Interview with Gebran Michel Soufan , Ambassador and Permanent Representative of Lebanon to the United Nations Office and other International Organizations in Geneva
His Excellency has had a busy summer. Indeed, when the 12 July War broke out between Hezbollah and Israel, Ambassador Soufan was about to leave on holiday, but had to cancel his plans. Instead, he spent his summer rushing to meetings, writing reports, preparing for the second special session of the Human Rights Council convened on 11 August 2006 to address the Israeli violations of Human Rights and International Humanitarian Law in Lebanon. In sum, it was a summer full of anxiety, stress and action.
Q : Mr Ambassador, what is your background ?
I started my diplomatic career in January 1978. For two years, I worked at the Lebanese Ministry of Foreign Affairs and Emigrants in Beirut as an attach ?. Then I was appointed to the New York Mission. My assignment lasted five years. In November 1984, I was transferred to the Embassy of Lebanon in Austria. While in Vienna, I was a non-resident Charg ? d’affaires for Hungary where Lebanon has cultural and commercial interests. After seven years abroad, I was called back for other duties in Beirut at the Department of International Organizations, as well as working for the Office of the Minister. In July 1990, I was appointed counsellor at the Lebanese Embassy in Washington, DC. During my five years there, I acquired a vast experience in World Affairs and was particularly involved in the peace process negotiations between the concerned Arab Countries, including Lebanon, and Israel. The thrust of my work, concerning bilateral relations between Lebanon and the USA, was with the Executive Branch.
My next position was Consul General of Lebanon in Los Angeles from January 1995 till May 1999. I then returned to Lebanon to fill the post of Director of International Affairs at the Department of Political Affairs and at a later stage to be Director of the Minister’s Cabinet. I was promoted to the ambassadorial rank in October 2000 and appointed in November 2003 as Ambassador, Permanent Representative of Lebanon to the United Nations Office and other International Organizations in Geneva.
However, before embracing my diplomatic career, I was being trained as a lawyer at the firm of Mr Fouad Boutros, a former Minister of Foreign Affairs, and his then associate Dr Bahige Tabbarah, a member of the Lebanese Parliament and a former Minister of Justice. One of the universal truths I learned in this law firm is that only ignorant people vouch to be completely knowledgeable. In life, in some respect, we are always students, irrespective of how much we know ; besides, there should be no concessions on values.
Q : Do you regret not having continued your career as a lawyer ?
That’s a good question ! Sometimes, I wonder whether I should have left my job in the private sector, because the lawyer in me always prevails. Yet, sometimes in life, we must adapt to unforeseen circumstances. We experience a dilemma and we have to choose. Important decisions, committing you a whole new future, are not easy to make. But in the end, I chose diplomacy.

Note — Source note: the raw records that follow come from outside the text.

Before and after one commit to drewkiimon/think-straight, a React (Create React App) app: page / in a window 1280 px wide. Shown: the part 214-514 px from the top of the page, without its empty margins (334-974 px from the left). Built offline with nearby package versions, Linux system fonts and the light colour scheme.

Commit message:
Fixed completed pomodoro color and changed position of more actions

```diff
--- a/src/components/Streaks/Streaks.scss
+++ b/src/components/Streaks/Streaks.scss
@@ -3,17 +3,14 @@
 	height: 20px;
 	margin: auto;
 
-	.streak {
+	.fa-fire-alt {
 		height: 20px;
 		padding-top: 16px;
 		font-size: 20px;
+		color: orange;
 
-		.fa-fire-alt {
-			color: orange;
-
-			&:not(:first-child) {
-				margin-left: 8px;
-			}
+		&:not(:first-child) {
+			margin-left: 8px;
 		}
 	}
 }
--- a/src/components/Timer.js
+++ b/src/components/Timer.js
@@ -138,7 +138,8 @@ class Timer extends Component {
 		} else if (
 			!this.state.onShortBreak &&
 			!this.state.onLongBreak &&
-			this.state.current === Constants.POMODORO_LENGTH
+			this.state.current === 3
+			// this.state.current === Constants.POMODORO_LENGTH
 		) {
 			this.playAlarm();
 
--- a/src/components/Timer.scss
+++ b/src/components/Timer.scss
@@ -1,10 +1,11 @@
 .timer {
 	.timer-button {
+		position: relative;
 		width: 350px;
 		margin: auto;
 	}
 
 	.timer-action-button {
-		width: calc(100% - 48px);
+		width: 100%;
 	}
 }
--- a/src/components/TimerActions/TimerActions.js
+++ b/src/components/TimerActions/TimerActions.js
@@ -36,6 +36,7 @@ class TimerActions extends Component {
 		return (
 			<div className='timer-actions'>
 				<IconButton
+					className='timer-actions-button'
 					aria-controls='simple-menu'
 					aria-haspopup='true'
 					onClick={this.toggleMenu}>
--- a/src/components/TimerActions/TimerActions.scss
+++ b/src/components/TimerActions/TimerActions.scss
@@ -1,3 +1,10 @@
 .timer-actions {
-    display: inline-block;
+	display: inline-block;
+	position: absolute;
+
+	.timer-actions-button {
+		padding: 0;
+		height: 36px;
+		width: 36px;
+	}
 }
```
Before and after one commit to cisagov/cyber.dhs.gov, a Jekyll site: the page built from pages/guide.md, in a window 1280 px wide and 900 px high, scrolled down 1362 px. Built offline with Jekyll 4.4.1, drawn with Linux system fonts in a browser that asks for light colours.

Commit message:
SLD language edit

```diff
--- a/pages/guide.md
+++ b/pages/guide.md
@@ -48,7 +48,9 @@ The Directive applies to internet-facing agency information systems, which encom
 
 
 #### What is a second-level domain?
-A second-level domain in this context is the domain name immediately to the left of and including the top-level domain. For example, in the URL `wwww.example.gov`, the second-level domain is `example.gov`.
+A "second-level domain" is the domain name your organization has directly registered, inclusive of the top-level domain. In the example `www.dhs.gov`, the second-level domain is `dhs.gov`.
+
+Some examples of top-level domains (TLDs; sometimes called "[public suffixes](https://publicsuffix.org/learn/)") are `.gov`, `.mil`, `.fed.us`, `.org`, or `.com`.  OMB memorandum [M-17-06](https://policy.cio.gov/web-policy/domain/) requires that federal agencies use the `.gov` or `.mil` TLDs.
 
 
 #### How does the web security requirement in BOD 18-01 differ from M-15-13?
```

Q : Since you are a trained lawyer, you ought to be happy in Geneva, with its negotiations, rules, laws and regulations.
I am fortunate to be in Geneva. In fact, this is the cradle of International Humanitarian Law and Human Rights Laws. I believe we are currently at a turning point as efforts are deployed not only to promote Human Rights, but to respect them too.
Q : Do you have a « favourite » organization among the international organizations here in Geneva ?
In fulfilling our duties in Geneva, we work according to official instructions which correspond to Lebanon’s priorities and interests. I can assure you that it is not easy to accomplish such a task properly if a mission, as in our case, is composed of a small team. Difficult as it may be, the job however becomes challenging when we follow up ongoing events in Geneva, are associated with them and contribute to their outcomes. My colleagues and I do our best and I leave it to professionals to judge us upon our endeavours and achievements.
So the matter should not be phrased in terms of preference to « a favourite organization ». Yet, I believe that the annual session of the Commission on Human Rights, replaced by the Human Rights Council, was a major event. It involved all the State’s people and apparatus and required considerable and thorough preparation. I will not be divulging a secret if I tell you that Dr Charles Malik, Lebanon’s Champion of Human Rights, a former Rapporteur and President of the Commission and the driving force behind the Universal Declaration of Human Rights, was a source of strength to me. In this respect, the Universal Declaration of Human Rights bears, somehow through Malik, the fingerprints of Lebanon. I am convinced that Malik, credited for many achievements in the field of Human Rights, wouldn’t have been successful had it not been for his skills honed in Lebanon, a country that provided the proper environment for nurturing his ideas and ideals.
Perhaps Lebanon’s main challenge as a free country in the international arena with a diverse and open society is to continue to enrich « the history of the spirit »-if I may quote Malik’s own words.